> **EXERCISE**: Report every line below that carries the word "const".

> **Front-end code edit data**:
•••

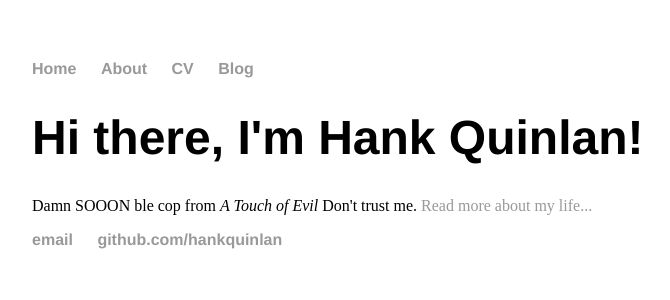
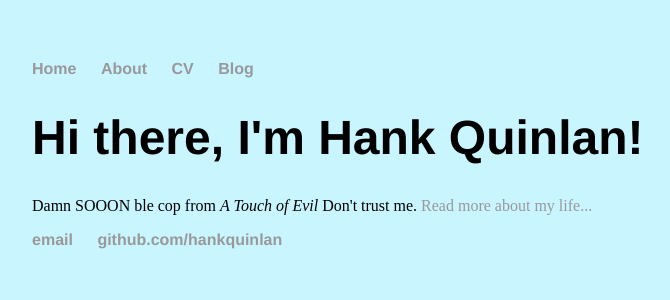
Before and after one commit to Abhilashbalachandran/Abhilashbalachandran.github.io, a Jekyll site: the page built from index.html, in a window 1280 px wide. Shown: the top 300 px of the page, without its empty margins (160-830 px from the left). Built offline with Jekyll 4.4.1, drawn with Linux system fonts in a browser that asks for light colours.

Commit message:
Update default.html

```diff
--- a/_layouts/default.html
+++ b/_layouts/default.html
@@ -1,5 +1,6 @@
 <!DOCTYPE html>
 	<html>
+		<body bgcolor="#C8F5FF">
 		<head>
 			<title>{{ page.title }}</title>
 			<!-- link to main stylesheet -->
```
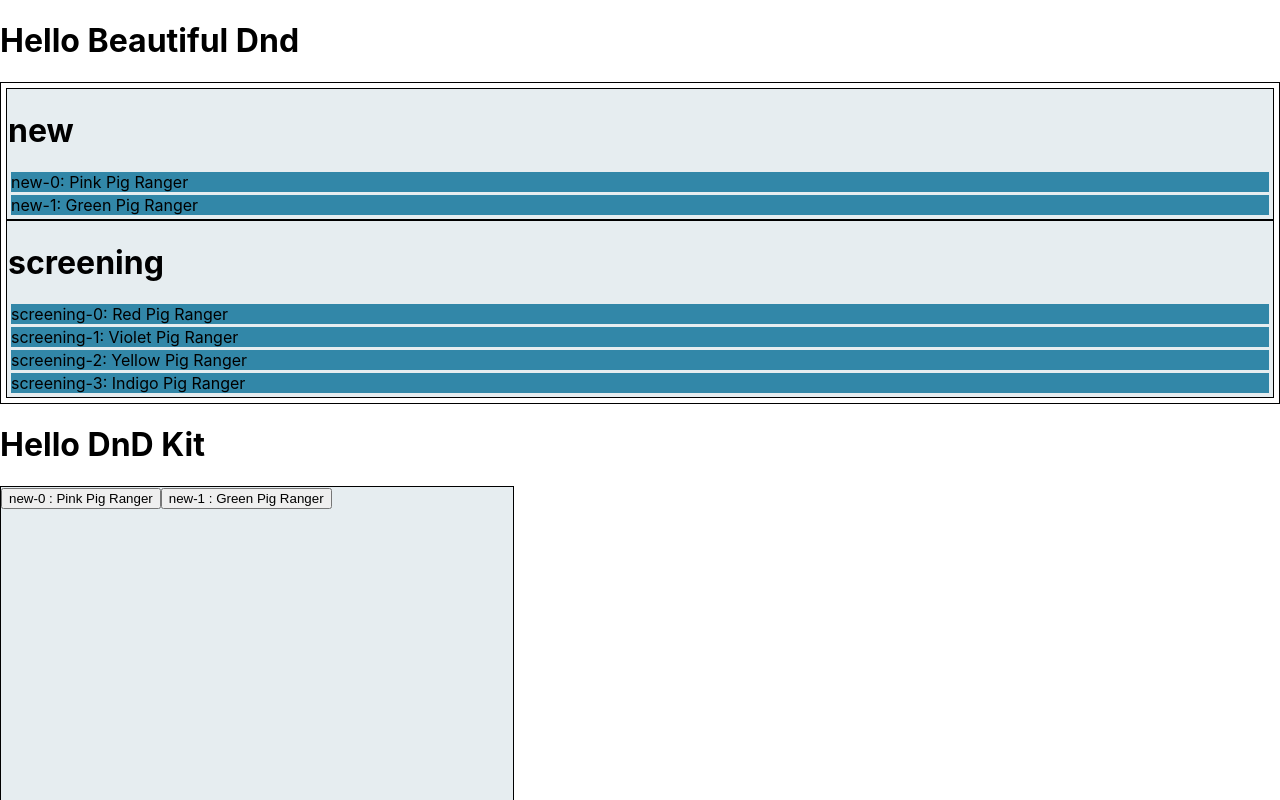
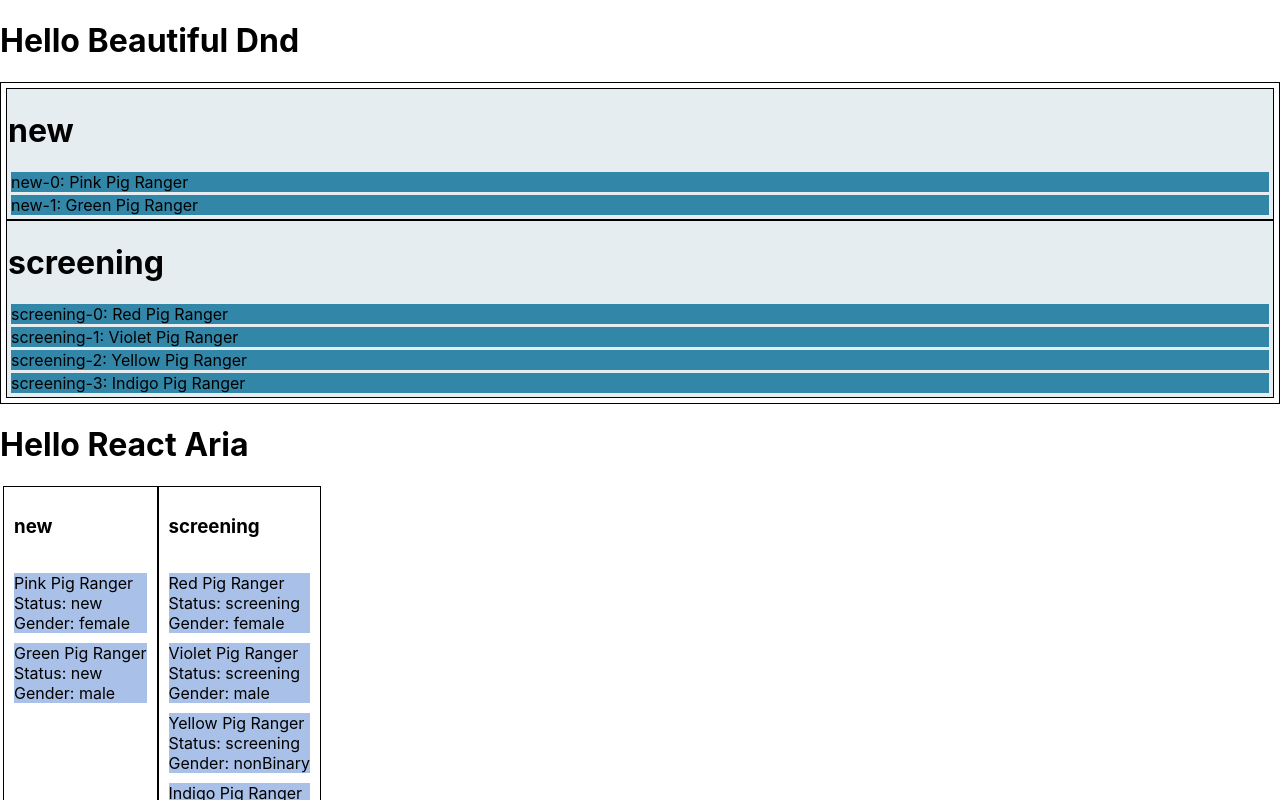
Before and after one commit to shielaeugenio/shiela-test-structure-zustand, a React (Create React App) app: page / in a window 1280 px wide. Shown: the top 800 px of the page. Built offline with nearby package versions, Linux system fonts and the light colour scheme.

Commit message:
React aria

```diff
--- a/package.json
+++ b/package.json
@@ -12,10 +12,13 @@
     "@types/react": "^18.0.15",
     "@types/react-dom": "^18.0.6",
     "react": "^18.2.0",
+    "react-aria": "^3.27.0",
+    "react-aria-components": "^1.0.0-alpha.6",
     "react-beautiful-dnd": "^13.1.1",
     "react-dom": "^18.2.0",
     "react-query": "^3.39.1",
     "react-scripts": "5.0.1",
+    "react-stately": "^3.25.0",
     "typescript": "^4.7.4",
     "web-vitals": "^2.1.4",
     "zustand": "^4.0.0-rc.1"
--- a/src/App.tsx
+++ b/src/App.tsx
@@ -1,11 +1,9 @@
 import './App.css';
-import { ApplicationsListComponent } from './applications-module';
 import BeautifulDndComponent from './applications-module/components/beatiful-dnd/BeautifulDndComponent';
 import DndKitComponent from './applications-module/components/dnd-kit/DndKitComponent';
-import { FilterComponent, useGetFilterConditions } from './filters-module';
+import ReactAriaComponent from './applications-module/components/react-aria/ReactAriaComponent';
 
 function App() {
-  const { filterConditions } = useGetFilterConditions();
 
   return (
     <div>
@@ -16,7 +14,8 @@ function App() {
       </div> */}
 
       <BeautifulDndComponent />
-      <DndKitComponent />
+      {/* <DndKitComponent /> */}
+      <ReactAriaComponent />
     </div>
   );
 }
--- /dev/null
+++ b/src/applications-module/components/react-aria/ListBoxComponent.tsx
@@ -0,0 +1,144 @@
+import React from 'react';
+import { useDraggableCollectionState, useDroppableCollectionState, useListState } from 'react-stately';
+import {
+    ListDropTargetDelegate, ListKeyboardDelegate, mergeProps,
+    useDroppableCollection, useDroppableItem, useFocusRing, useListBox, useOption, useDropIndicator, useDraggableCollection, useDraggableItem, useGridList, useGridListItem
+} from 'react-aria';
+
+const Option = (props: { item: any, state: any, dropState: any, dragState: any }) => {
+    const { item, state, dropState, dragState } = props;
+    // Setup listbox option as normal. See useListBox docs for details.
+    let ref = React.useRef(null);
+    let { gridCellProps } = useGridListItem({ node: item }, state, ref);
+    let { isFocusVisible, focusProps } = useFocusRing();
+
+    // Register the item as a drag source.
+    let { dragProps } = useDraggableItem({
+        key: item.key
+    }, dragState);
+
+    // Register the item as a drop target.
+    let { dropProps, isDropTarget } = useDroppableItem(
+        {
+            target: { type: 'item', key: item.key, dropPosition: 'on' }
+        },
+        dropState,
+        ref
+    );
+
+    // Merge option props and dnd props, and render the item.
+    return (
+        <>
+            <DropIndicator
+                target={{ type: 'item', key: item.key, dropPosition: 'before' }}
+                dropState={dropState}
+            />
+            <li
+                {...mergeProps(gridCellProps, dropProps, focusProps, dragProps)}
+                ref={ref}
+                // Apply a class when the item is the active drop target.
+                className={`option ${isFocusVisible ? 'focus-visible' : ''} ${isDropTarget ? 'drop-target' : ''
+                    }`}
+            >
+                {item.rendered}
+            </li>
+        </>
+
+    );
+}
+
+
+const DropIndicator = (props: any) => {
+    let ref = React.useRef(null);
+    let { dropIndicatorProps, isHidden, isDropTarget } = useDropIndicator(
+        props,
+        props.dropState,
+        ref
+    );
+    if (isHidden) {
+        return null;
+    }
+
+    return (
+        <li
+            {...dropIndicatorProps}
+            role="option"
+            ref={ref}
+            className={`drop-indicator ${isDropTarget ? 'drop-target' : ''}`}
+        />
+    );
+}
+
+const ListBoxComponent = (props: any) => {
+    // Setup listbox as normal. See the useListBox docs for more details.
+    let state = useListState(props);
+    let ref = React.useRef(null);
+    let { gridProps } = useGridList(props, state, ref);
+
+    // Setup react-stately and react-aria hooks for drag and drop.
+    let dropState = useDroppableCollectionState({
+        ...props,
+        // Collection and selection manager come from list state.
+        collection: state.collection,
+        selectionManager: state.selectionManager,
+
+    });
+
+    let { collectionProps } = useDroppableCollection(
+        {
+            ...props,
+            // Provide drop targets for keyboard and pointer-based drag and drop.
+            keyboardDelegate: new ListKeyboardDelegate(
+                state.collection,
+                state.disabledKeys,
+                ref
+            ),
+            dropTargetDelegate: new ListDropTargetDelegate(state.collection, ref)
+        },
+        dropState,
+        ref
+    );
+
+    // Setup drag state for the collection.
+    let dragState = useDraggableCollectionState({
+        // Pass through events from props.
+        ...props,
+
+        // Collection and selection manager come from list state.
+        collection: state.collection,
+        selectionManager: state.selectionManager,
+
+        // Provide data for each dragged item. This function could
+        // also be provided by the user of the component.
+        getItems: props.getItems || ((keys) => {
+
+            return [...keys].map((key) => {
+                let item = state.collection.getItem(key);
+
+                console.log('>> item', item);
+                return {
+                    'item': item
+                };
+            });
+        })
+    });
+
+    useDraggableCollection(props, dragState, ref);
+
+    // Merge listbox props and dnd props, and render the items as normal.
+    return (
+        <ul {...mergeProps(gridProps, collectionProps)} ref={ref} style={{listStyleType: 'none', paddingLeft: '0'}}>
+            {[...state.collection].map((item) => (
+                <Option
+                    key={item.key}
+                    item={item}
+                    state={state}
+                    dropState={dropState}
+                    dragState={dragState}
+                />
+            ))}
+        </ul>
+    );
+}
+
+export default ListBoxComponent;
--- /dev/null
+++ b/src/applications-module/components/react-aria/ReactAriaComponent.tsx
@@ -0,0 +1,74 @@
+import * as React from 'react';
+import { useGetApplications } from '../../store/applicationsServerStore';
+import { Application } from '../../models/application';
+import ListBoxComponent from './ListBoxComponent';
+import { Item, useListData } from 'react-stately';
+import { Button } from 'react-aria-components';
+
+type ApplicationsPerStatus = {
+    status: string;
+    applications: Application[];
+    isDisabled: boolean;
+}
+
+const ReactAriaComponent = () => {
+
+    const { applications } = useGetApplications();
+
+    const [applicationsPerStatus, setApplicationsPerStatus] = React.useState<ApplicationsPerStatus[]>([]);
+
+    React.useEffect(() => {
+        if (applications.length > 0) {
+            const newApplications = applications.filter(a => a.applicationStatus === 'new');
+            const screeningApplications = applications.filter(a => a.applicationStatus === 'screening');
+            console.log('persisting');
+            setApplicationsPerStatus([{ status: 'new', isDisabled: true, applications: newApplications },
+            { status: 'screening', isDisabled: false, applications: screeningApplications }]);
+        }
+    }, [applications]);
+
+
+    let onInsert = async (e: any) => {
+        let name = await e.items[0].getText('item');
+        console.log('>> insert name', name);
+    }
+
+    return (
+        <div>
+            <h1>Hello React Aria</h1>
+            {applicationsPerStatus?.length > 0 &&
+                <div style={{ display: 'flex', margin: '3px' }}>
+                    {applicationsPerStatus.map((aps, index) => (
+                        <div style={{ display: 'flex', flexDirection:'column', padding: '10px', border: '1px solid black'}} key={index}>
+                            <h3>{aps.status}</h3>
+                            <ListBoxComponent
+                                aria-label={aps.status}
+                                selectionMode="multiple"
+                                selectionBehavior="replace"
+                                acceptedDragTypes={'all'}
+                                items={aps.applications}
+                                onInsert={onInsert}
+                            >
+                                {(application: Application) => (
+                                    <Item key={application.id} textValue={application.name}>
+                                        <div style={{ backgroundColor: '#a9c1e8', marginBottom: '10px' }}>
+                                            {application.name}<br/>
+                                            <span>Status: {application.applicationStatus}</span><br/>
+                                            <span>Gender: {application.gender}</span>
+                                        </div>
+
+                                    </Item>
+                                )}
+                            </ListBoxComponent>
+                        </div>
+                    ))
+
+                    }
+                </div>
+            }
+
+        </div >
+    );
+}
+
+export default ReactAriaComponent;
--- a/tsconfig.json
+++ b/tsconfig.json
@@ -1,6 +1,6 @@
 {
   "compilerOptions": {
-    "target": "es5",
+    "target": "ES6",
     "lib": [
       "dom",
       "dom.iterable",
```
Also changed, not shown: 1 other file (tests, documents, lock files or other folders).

•••

> **EXERCISE ANSWER**:
-  const { filterConditions } = useGetFilterConditions();
+const Option = (props: { item: any, state: any, dropState: any, dragState: any }) => {
+    const { item, state, dropState, dragState } = props;
+const DropIndicator = (props: any) => {
+const ListBoxComponent = (props: any) => {
+const ReactAriaComponent = () => {
+    const { applications } = useGetApplications();
+    const [applicationsPerStatus, setApplicationsPerStatus] = React.useState<ApplicationsPerStatus[]>([]);
+            const newApplications = applications.filter(a => a.applicationStatus === 'new');
+            const screeningApplications = applications.filter(a => a.applicationStatus === 'screening');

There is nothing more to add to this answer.